It’s important to understand how much tax you need to pay and what the exemptions are so you can run your organisation efficiently and stay in HMRC’s good books. Here’s what you need to know.
What are charities exempt from?
Once you’re registered as a charity, you will be eligible for a number of tax exemptions and discounts on income such as donations, trading profits and investment income.
If tax is deducted from income from donations, you’ll be able to claim that tax back using the online charities service.
Generally speaking, charities are exempt from corporation tax. You won’t need to complete a corporation tax return unless:
- your charity has any taxable income or gains not covered by reliefs or exemptions
- HMRC has specifically asked you to file a corporation tax return.
For example, you may need to pay corporation tax on non-charitable profits, as this may not be exempt.
You’ll also need to file a return if HMRC requests one – even if there is no liability. Otherwise, your charity will incur penalties.
As mentioned, in most cases charities don’t need to pay tax on income used for “charitable purposes” – but what exactly does this mean?
According to the Charities Act, charitable purposes are actions that help the public and further the organisation’s charitable objectives. These objectives can include:
- relieving poverty
- the arts
- human rights
- animal welfare.
Operational expenses such as paying rent and employee wages also further charitable objectives, and so are also exempt.
However, your charity may be taxed on any non-charitable income or activity deemed not directly linked with building the charity or fundraising – unless it falls under the small trade exemption limit.

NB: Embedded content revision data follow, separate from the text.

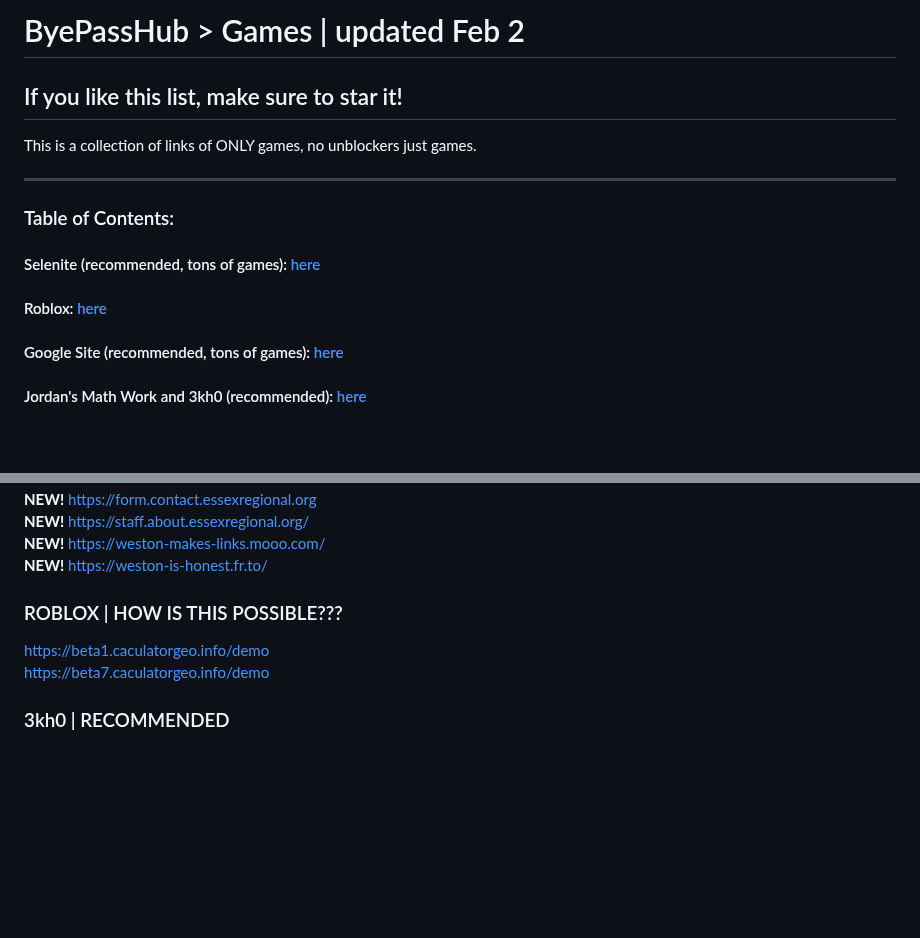
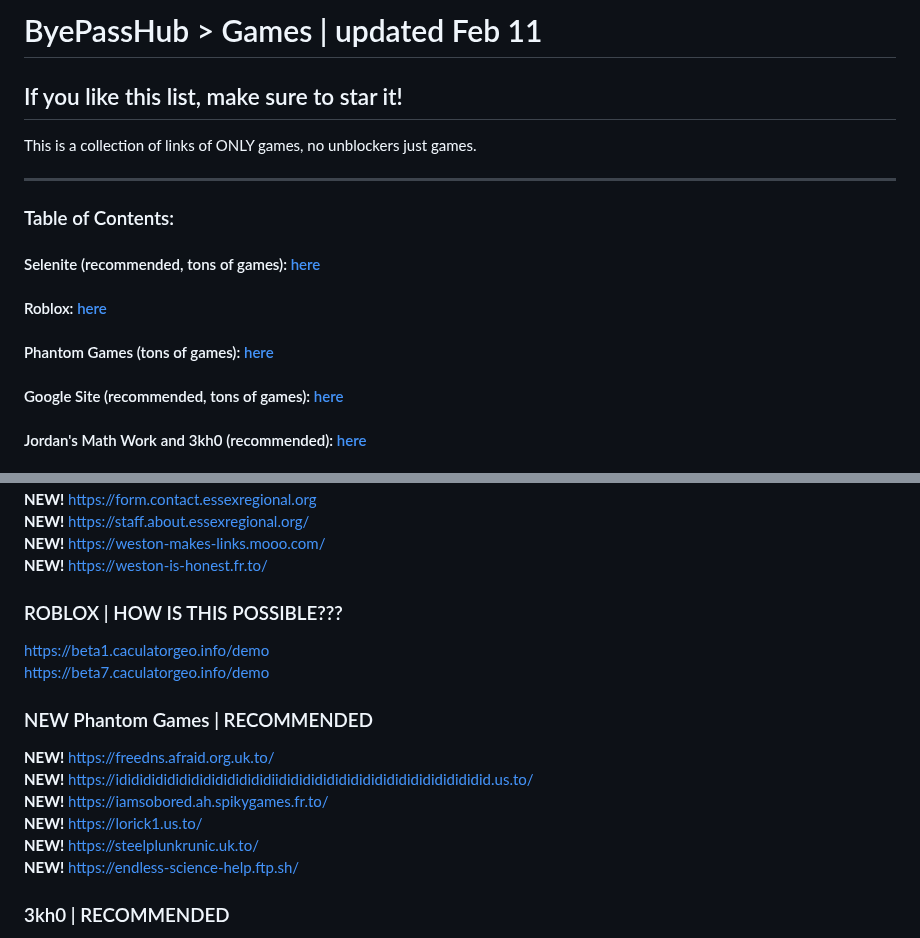
Before and after one commit to wea-f/ByePassHub, a Markdown page: Games.md, 2 parts joined by grey strips. GitHub-like rendering; blank space fills up the shorter version.

Commit message:
ADDED NEW PHANTOM GAMES!!! - Feb 11

```diff
--- a/Games.md
+++ b/Games.md
@@ -1,4 +1,4 @@
-# ByePassHub > Games | updated Feb 2
+# ByePassHub > Games | updated Feb 11
 ## If you like this list, make sure to star it!
 This is a collection of links of ONLY games, no unblockers just games.
 
@@ -6,6 +6,7 @@ This is a collection of links of ONLY games, no unblockers just games.
 ### Table of Contents:
 #### Selenite (recommended, tons of games): [here](https://github.com/wea-f/ByePassHub/blob/main/Games.md#selenite--recommended)
 #### Roblox: [here](https://github.com/wea-f/ByePassHub/blob/main/Games.md#roblox--how-is-this-possible)
+#### Phantom Games (tons of games): [here](https://github.com/wea-f/ByePassHub/blob/main/Games.md#new-phantom-games--recommended)
 #### Google Site (recommended, tons of games): [here](https://github.com/wea-f/ByePassHub/blob/main/Games.md#google-sites--recommended)
 #### Jordan's Math Work and 3kh0 (recommended): [here](https://github.com/wea-f/ByePassHub/blob/main/Games.md#3kh0--recommended)
 #### Shell Shockers: [here](https://github.com/wea-f/ByePassHub/blob/main/Games.md#shell-shockers-alternatives-credit)
@@ -51,10 +52,17 @@ https://selenite.skysthelimit.dev/ <br>
 **NEW!** https://weston-makes-links.mooo.com/ <br>
 **NEW!** https://weston-is-honest.fr.to/ <br>
 
-
 ### ROBLOX | HOW IS THIS POSSIBLE???
 https://beta1.caculatorgeo.info/demo <br>
 https://beta7.caculatorgeo.info/demo <br>
+
+### NEW Phantom Games | RECOMMENDED
+**NEW!** https://freedns.afraid.org.uk.to/ <br>
+**NEW!** https://idididididididididididididiidididididididididididididididididid.us.to/ <br>
+**NEW!** https://iamsobored.ah.spikygames.fr.to/ <br>
+**NEW!** https://lorick1.us.to/ <br>
+**NEW!** https://steelplunkrunic.uk.to/ <br>
+**NEW!** https://endless-science-help.ftp.sh/ <br>
 
 ### 3kh0 | RECOMMENDED
 https://gray-sand-0ae3d2d10.2.azurestaticapps.net/ <br>
```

Small trade exemption limit
The small trade exemption limit is the maximum amount of money a charity can spend on non-charitable purposes before it needs to pay tax on it.
Your charity’s limit depends on its overall annual income, but the maximum ranges from £5,000 for small organisations to £50,000 for larger charities.
This means that if you manage your charity finances well, you may not need to pay any tax on your annual income.
When do charities pay tax?
Your charity will need to pay tax on any dividends received from UK companies before April 2016 and on any profits gained from developing land or property.
Purchases are also taxed, but special VAT rules do apply. Charities pay a discounted 5% VAT rate or flat rate on certain goods and services such as construction services, medicine and aids for disabled people.
When it comes to non-domestic buildings, charities need to pay business rates, but do get a generous 80% discount on their bills.
If your charity sells goods and services to customers, you’ll need to pay close attention to all trading activities to ensure you’re making the most of your money.
Because of this, many charities choose to use a subsidiary trading company to trade on their behalf. This is particularly useful if your charity makes a profit higher than the small trading tax exemption limit, or if you want to protect its assets from trading losses.
Making a difference
While charities have access to more generous reliefs and exemptions than other organisations, managing the tax obligations can be complicated. All the admin required to keep on top of everything can eat into valuable time you could be spending on furthering your charity’s mission.
With years of experience providing specialist accounting and taxation services for charities, we’ll help you meet your obligations and claim all the tax reliefs and discounts you’re eligible for. We can manage your accounts as well as help you plan ahead to maximise your savings.
Get in touch with us to find out how to make the most out of your organisation’s money.